## DIRECTIONS FOR THIS TASK
Every line of the entries below that includes "latex" belongs in the answer, copied as written.

## EXTRACTED INFORMATION
^^^^
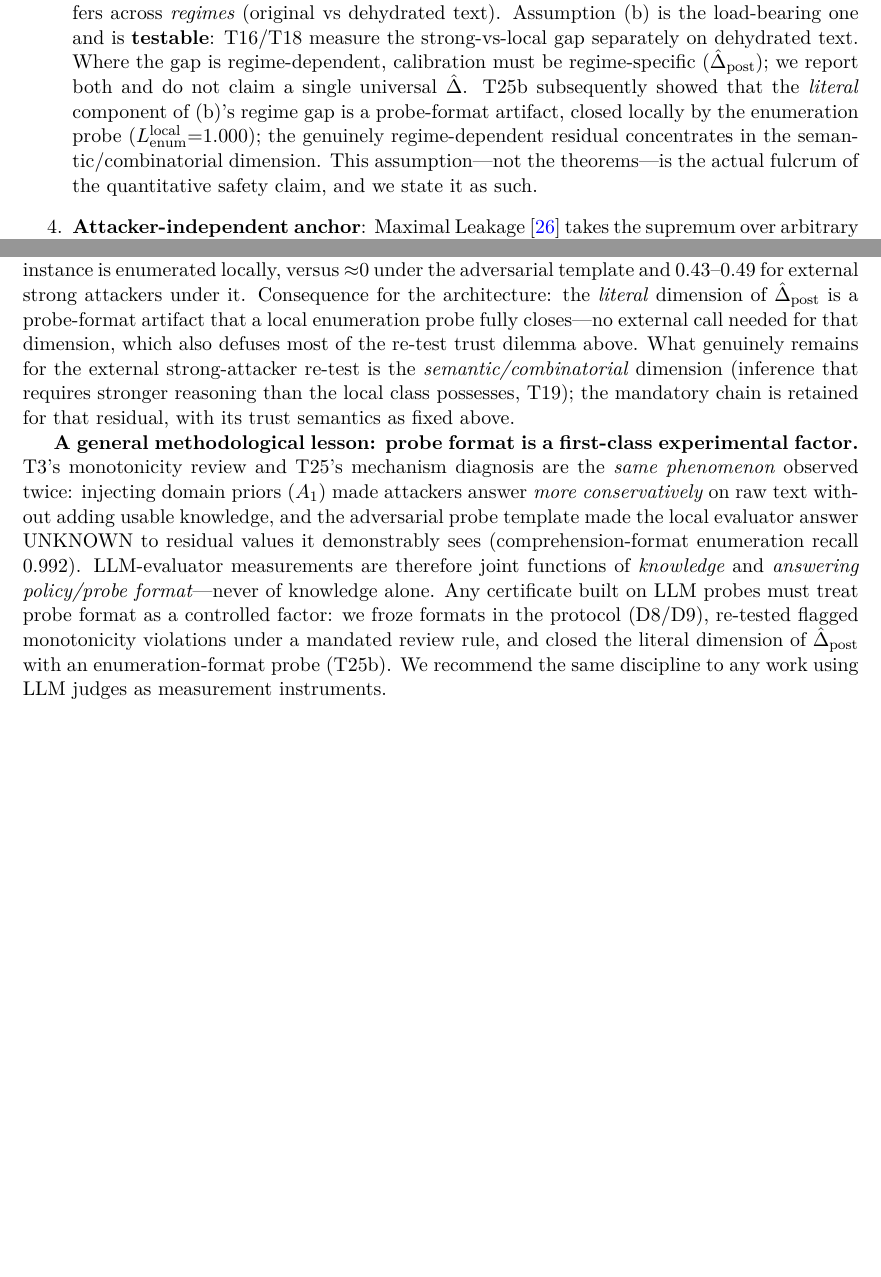
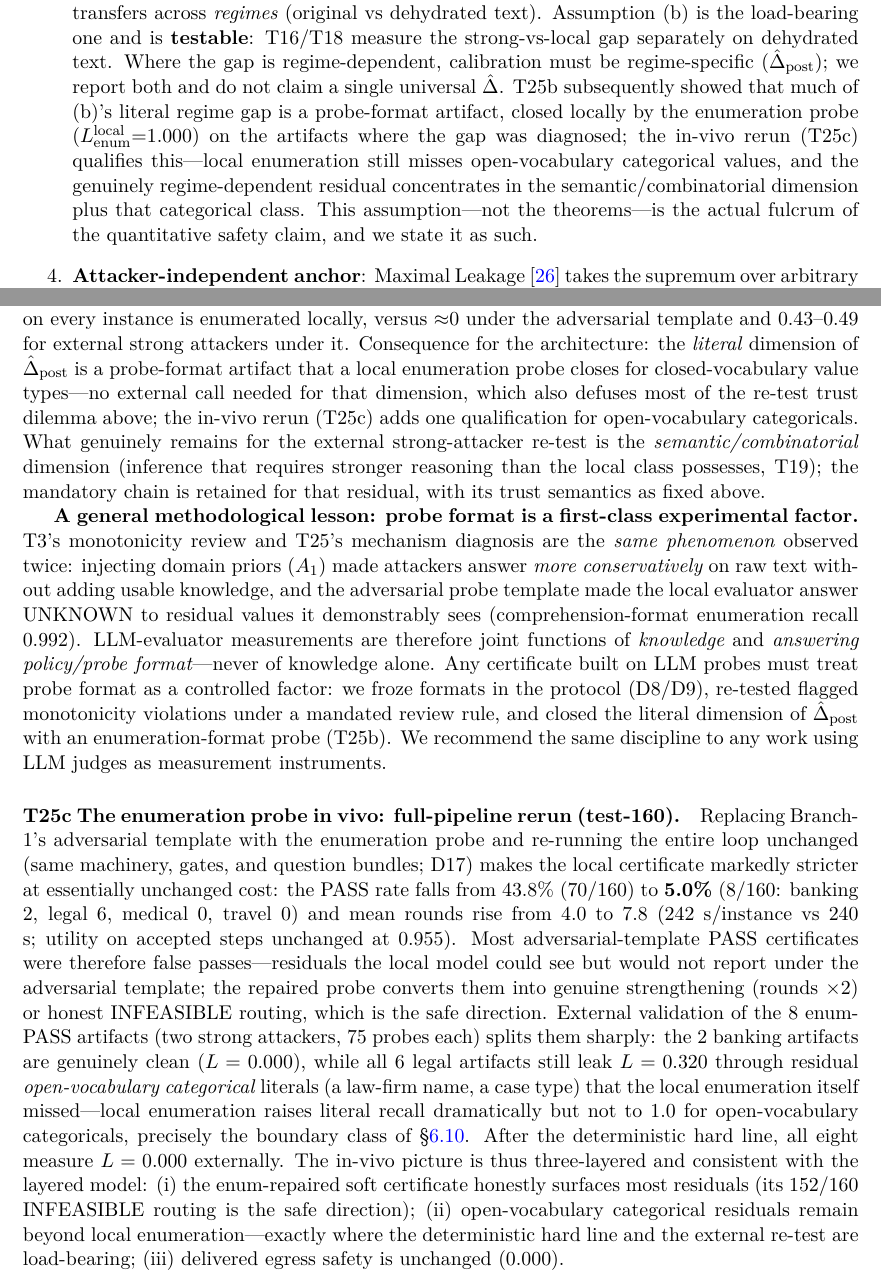
Before and after one commit to hurrywhen/dr-sl, a LaTeX paper (latex/main.tex): two parts of pages 16 and 31 of 38 before the commit and two parts of pages 16 and 31 of 39 after it, joined at a grey line, cut so that both start at the same text, the shorter picture padded with empty space. Compiled offline with XeLaTeX.

Commit message:
T25c in-vivo enum-probe rerun (test-160): PASS 43.8%->5.0%, rounds 4.0->7.8, cost unchanged; external validation splits banking(clean) vs legal(open-vocab residuals); hard line 0.000 for all (D18)

```diff
--- a/latex/main.tex
+++ b/latex/main.tex
@@ -457,7 +457,7 @@ L5 Empirical approximation & heuristic certificate + calibration & $L_{\mathrm{l
 \begin{enumerate}
 \item \textbf{Lower-boundedness} (Theorem~\ref{thm:fano}): $L_{\mathrm{local}} \le L_{\mathrm{true}}$. A local pass (Wilson upper bound $\le \tau_L$) is a lower-bound witness against attackers no weaker than the evaluator---not an absolute safety upper bound.
 \item \textbf{Empirical calibration}: run the re-identification branches of the local model and a cloud strong model on non-sensitive corpora; measure $\hat\Delta = L_{\mathrm{cloud}} - L_{\mathrm{local}}$ (stratified by domain/type, with CIs), yielding the calibrated certificate $\hat L = L_{\mathrm{local}} + \hat\Delta$.
-\item \textbf{Transferability assumption (made explicit)}. $\hat\Delta$ is measured on the \emph{direct-forwarding distribution} of a \emph{non-sensitive calibration corpus}; using it online assumes (a) the evaluator gap transfers from the calibration corpus to sensitive production instances, and (b) it transfers across \emph{regimes} (original vs dehydrated text). Assumption (b) is the load-bearing one and is \textbf{testable}: T16/T18 measure the strong-vs-local gap separately on dehydrated text. Where the gap is regime-dependent, calibration must be regime-specific ($\hat\Delta_{\mathrm{post}}$); we report both and do not claim a single universal $\hat\Delta$. T25b subsequently showed that the \emph{literal} component of (b)'s regime gap is a probe-format artifact, closed locally by the enumeration probe ($L_{\mathrm{enum}}^{\mathrm{local}}{=}1.000$); the genuinely regime-dependent residual concentrates in the semantic/combinatorial dimension. This assumption---not the theorems---is the actual fulcrum of the quantitative safety claim, and we state it as such.
+\item \textbf{Transferability assumption (made explicit)}. $\hat\Delta$ is measured on the \emph{direct-forwarding distribution} of a \emph{non-sensitive calibration corpus}; using it online assumes (a) the evaluator gap transfers from the calibration corpus to sensitive production instances, and (b) it transfers across \emph{regimes} (original vs dehydrated text). Assumption (b) is the load-bearing one and is \textbf{testable}: T16/T18 measure the strong-vs-local gap separately on dehydrated text. Where the gap is regime-dependent, calibration must be regime-specific ($\hat\Delta_{\mathrm{post}}$); we report both and do not claim a single universal $\hat\Delta$. T25b subsequently showed that much of (b)'s literal regime gap is a probe-format artifact, closed locally by the enumeration probe ($L_{\mathrm{enum}}^{\mathrm{local}}{=}1.000$) on the artifacts where the gap was diagnosed; the in-vivo rerun (T25c) qualifies this---local enumeration still misses open-vocabulary categorical values, and the genuinely regime-dependent residual concentrates in the semantic/combinatorial dimension plus that categorical class. This assumption---not the theorems---is the actual fulcrum of the quantitative safety claim, and we state it as such.
 \item \textbf{Attacker-independent anchor}: Maximal Leakage~\cite{issa2020operational} takes the supremum over arbitrary attackers; the gap between the empirical $\max L(A_3)$ and a MaxL upper-bound estimate is an explicit measure of residual uncertainty about the attacker class.
 \item \textbf{Post-processing safety}: by the data-processing inequality (strong form: SDPI), any cloud-side post-processing of $D$ does not increase leakage: $I(g(D);S) \le I(D;S)$.
 \end{enumerate}
@@ -830,9 +830,12 @@ Selective LDP & 0.070 & 0.099 & 0.254 & 2.5\% / 25.0\% [18.1, 33.4] \\
 \noindent On partially coupled corpora the system delivers \textbf{non-degenerate automatic operation}: 67.5\% of instances release automatically at zero measured literal leakage with semantic utility above threshold; the rest route to human review with certificate packages. The per-instance split (not the corpus average) is the decision mechanism's distinctive output---and it is now \emph{measured} against the corners (Table~\ref{tab:mixedpoints}): placeholder ties the safe point's zero leakage but loses 9.2pp of release rate and all exact-value utility; selective LDP fails the leakage gate on average ($L{=}0.070 > \tau_L$) and releases only 25.0\%. The safe point Pareto-dominates both corners under the identical rule.
 
 \paragraph{T25 Mechanism of the post-dehydration certification gap ($\hat\Delta_{\mathrm{post}}$), and a validated local repair.}
-On the 70 locally PASS-certified pre-hard-line artifacts, external strong attackers measured $L \approx 0.43$--$0.49$ while the local adversarial probes measured ${\approx}0$: $\hat\Delta_{\mathrm{post}} \approx 0.44 \approx 2.4\times$ the raw-text $\hat\Delta = 0.181$ (T5)---calibration is regime-dependent, as \S\ref{sec:security} requires. Diagnosis (30 PASS artifacts, local ornith): asked in a \emph{comprehension} format (``list every concrete personal-attribute value in this text''), the local model enumerates the residual literals at rate \textbf{0.992} (29/30 instances complete; mean 3.3 residual values/instance)---the values are seen. The failure is the \emph{adversarial probe template}, not comprehension. Repair validated (T25b, $n{=}30$ PASS artifacts): scoring the same local model in enumeration format yields $L_{\mathrm{enum}}^{\mathrm{local}} = \mathbf{1.000}$---every residual literal on every instance is enumerated locally, versus ${\approx}0$ under the adversarial template and 0.43--0.49 for external strong attackers under it. Consequence for the architecture: the \emph{literal} dimension of $\hat\Delta_{\mathrm{post}}$ is a probe-format artifact that a local enumeration probe fully closes---no external call needed for that dimension, which also defuses most of the re-test trust dilemma above. What genuinely remains for the external strong-attacker re-test is the \emph{semantic/combinatorial} dimension (inference that requires stronger reasoning than the local class possesses, T19); the mandatory chain is retained for that residual, with its trust semantics as fixed above.
+On the 70 locally PASS-certified pre-hard-line artifacts, external strong attackers measured $L \approx 0.43$--$0.49$ while the local adversarial probes measured ${\approx}0$: $\hat\Delta_{\mathrm{post}} \approx 0.44 \approx 2.4\times$ the raw-text $\hat\Delta = 0.181$ (T5)---calibration is regime-dependent, as \S\ref{sec:security} requires. Diagnosis (30 PASS artifacts, local ornith): asked in a \emph{comprehension} format (``list every concrete personal-attribute value in this text''), the local model enumerates the residual literals at rate \textbf{0.992} (29/30 instances complete; mean 3.3 residual values/instance)---the values are seen. The failure is the \emph{adversarial probe template}, not comprehension. Repair validated (T25b, $n{=}30$ PASS artifacts): scoring the same local model in enumeration format yields $L_{\mathrm{enum}}^{\mathrm{local}} = \mathbf{1.000}$---every residual literal on every instance is enumerated locally, versus ${\approx}0$ under the adversarial template and 0.43--0.49 for external strong attackers under it. Consequence for the architecture: the \emph{literal} dimension of $\hat\Delta_{\mathrm{post}}$ is a probe-format artifact that a local enumeration probe closes for closed-vocabulary value types---no external call needed for that dimension, which also defuses most of the re-test trust dilemma above; the in-vivo rerun (T25c) adds one qualification for open-vocabulary categoricals. What genuinely remains for the external strong-attacker re-test is the \emph{semantic/combinatorial} dimension (inference that requires stronger reasoning than the local class possesses, T19); the mandatory chain is retained for that residual, with its trust semantics as fixed above.
 
 \textbf{A general methodological lesson: probe format is a first-class experimental factor.} T3's monotonicity review and T25's mechanism diagnosis are the \emph{same phenomenon} observed twice: injecting domain priors ($A_1$) made attackers answer \emph{more conservatively} on raw text without adding usable knowledge, and the adversarial probe template made the local evaluator answer UNKNOWN to residual values it demonstrably sees (comprehension-format enumeration recall 0.992). LLM-evaluator measurements are therefore joint functions of \emph{knowledge} and \emph{answering policy/probe format}---never of knowledge alone. Any certificate built on LLM probes must treat probe format as a controlled factor: we froze formats in the protocol (D8/D9), re-tested flagged monotonicity violations under a mandated review rule, and closed the literal dimension of $\hat\Delta_{\mathrm{post}}$ with an enumeration-format probe (T25b). We recommend the same discipline to any work using LLM judges as measurement instruments.
+
+\paragraph{T25c The enumeration probe in vivo: full-pipeline rerun (test-160).}
+Replacing Branch-1's adversarial template with the enumeration probe and re-running the entire loop unchanged (same machinery, gates, and question bundles; D17) makes the local certificate markedly stricter at essentially unchanged cost: the PASS rate falls from 43.8\% (70/160) to \textbf{5.0\%} (8/160: banking 2, legal 6, medical 0, travel 0) and mean rounds rise from 4.0 to 7.8 (242 s/instance vs 240 s; utility on accepted steps unchanged at 0.955). Most adversarial-template PASS certificates were therefore false passes---residuals the local model could see but would not report under the adversarial template; the repaired probe converts them into genuine strengthening (rounds $\times$2) or honest INFEASIBLE routing, which is the safe direction. External validation of the 8 enum-PASS artifacts (two strong attackers, 75 probes each) splits them sharply: the 2 banking artifacts are genuinely clean ($L=0.000$), while all 6 legal artifacts still leak $L=0.320$ through residual \emph{open-vocabulary categorical} literals (a law-firm name, a case type) that the local enumeration itself missed---local enumeration raises literal recall dramatically but not to 1.0 for open-vocabulary categoricals, precisely the boundary class of \S\ref{sec:boundary}. After the deterministic hard line, all eight measure $L=0.000$ externally. The in-vivo picture is thus three-layered and consistent with the layered model: (i) the enum-repaired soft certificate honestly surfaces most residuals (its 152/160 INFEASIBLE routing is the safe direction); (ii) open-vocabulary categorical residuals remain beyond local enumeration---exactly where the deterministic hard line and the external re-test are load-bearing; (iii) delivered egress safety is unchanged (0.000).
 
 \subsection{Applicability Boundary: Which Domains and Information Types Automate}\label{sec:boundary}
 
```
Also changed, not shown: experiment_protocol_v1.md (+2 -0 lines), README.md, latex/main.pdf, 6 other files.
^^^^
## SOLUTION FOR THIS TASK
Before and after one commit to hurrywhen/dr-sl, a LaTeX paper (latex/main.tex): two parts of pages 16 and 31 of 38 before the commit and two parts of pages 16 and 31 of 39 after it, joined at a grey line, cut so that both start at the same text, the shorter picture padded with empty space. Compiled offline with XeLaTeX.
--- a/latex/main.tex
+++ b/latex/main.tex
Also changed, not shown: experiment_protocol_v1.md (+2 -0 lines), README.md, latex/main.pdf, 6 other files.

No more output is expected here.